I'm a little bit of a grammar person. I used to think I was more of a grammar person. After all, I attended school when English was a subject we spent time on every day. I have fond memories of copying sentences out of our textbook and choosing the correct verb.
Now that I have read Confessions of a Comma Queen I know that I am very certainly not a grammar person and I have a lot to learn about the English language.
Although I really enjoyed Between You & Me, Norris almost lost me a few times:
"The Latinate term for subjective is nominative, which is easy even if you don't know Latin, because to nominate, in English, is to name and a noun is always the name of something. But not all verbs can be the verb "to be" (although there are some that behave that same way), and nouns don't always stay in the subjective case. It all depends on the model of the sentence (85)."

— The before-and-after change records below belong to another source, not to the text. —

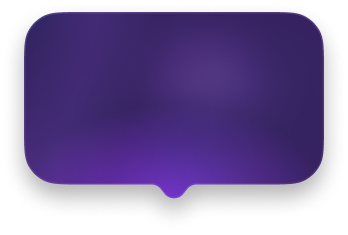
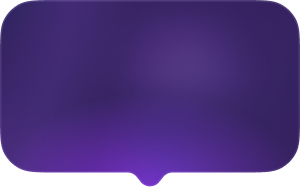
Update mobile UI layout

diff --git a/src/assets/styles/sidebar.css b/src/assets/styles/sidebar.css
@@ -188,7 +188,7 @@
   .sidebar-content-section:has(.sidebar-quick-suggestion-item) {
     justify-content: center;
     align-items: center;
-    min-height: 100%;
+    min-height: calc(100% - 140px);
     padding-top: 0;
   }
 
@@ -198,8 +198,9 @@
     width: 100%;
     max-width: 400px;
     align-self: center;
-    padding: 20px 10px !important;
+    padding: 16px 10px !important;
     border-radius: 10px !important;
+    border: 1px solid rgba(255, 255, 255, 0.05);
   }
 
   .sidebar-quick-suggestion-text {
@@ -348,6 +349,7 @@ textarea.sidebar-textarea-field:-ms-input-placeholder {
   position: relative;
   min-width: 60px;
   display: inline-flex;
+  justify-content: center;
   align-items: center;
   gap: 8px;
   flex-wrap: wrap;
@@ -358,6 +360,7 @@ textarea.sidebar-textarea-field:-ms-input-placeholder {
     display: inline-flex;
     align-items: center;
     flex-wrap: nowrap;
+    min-width: auto;
   }
 
   .sidebar-message-user .sidebar-message-content > span:first-child {
@@ -667,6 +670,7 @@ textarea.sidebar-textarea-field:-ms-input-placeholder {
 
   .sidebar-logo-container {
     border-radius: 0;
+    position: fixed;
   }
 
   /* Adjust font sizes for mobile and tablet */

diff --git a/src/index.css b/src/index.css
@@ -84,16 +84,16 @@ body::-webkit-scrollbar {
   box-shadow: 0px 8px 16px 0px rgba(0, 0, 0, 0.3); */
   background: url(../src/assets/images/map-pin.png) no-repeat center center / 100% 100%;
     box-shadow: none;
-    padding: 10px 19px !important;
+    padding: 10px 16px !important;
     width: 100%;
 }
 
 /* .popup-body p:last-child{padding-bottom: 16px;} */
-.leaflet-popup{margin-bottom: 0;bottom: -16px !important;}
+.leaflet-popup{margin-bottom: 0;bottom: 7px !important;}
 .leaflet-popup-content {
-  margin: 16px 16px 46px 16px !important;
-  min-width: 200px;
-  width: 200px !important;
+  margin: 6px 0px 22px 0px !important;
+  min-width: 180px;
+  width: 180px !important;
 }
 
 .leaflet-popup-tip {
@@ -143,7 +143,7 @@ body::-webkit-scrollbar {
 
 .popup-body {
   text-align: left;
-  max-height: 58px;
+  max-height: 54px;
   overflow: auto;
 }
 .popup-body::-webkit-scrollbar, .address-scroll::-webkit-scrollbar {

diff --git a/src/assets/styles/leaflet-map.css b/src/assets/styles/leaflet-map.css
@@ -13,7 +13,7 @@
 
 /* Custom Popup Content */
 .custom-popup-content {
-  min-width: 200px;
+  min-width: 180px;
 }
 
 .popup-header {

I'll admit to being nearly clueless to all of this, but then she would grab me again and it would be alright.
Despite the fact that I had to do a little thinking, I really enjoyed this book.
I have fond memories of teaching serial commas to my elementary students. Now, finally, with Norris' help I understand how the serial comma has changed - something I have always suspected.
And, while some people may not find word breaks and hyphens exciting, I was entertained by Norris' discussion about them.
Perhaps my favorite portion was the pronunciation discussion where Norris offers some input on how various words are pronounced - and mispronounced. Unfortunately I suffer from making some of the same mistakes that Norris also found herself making, and chuckling at others who were actually pronouncing the word correctly (I'm thinking de-TRY-tus vs. DET-ri-tus specifically. Who knew?).
Between You and Me is a book for people who love words and anyone who plans on using the English language in their lifetime.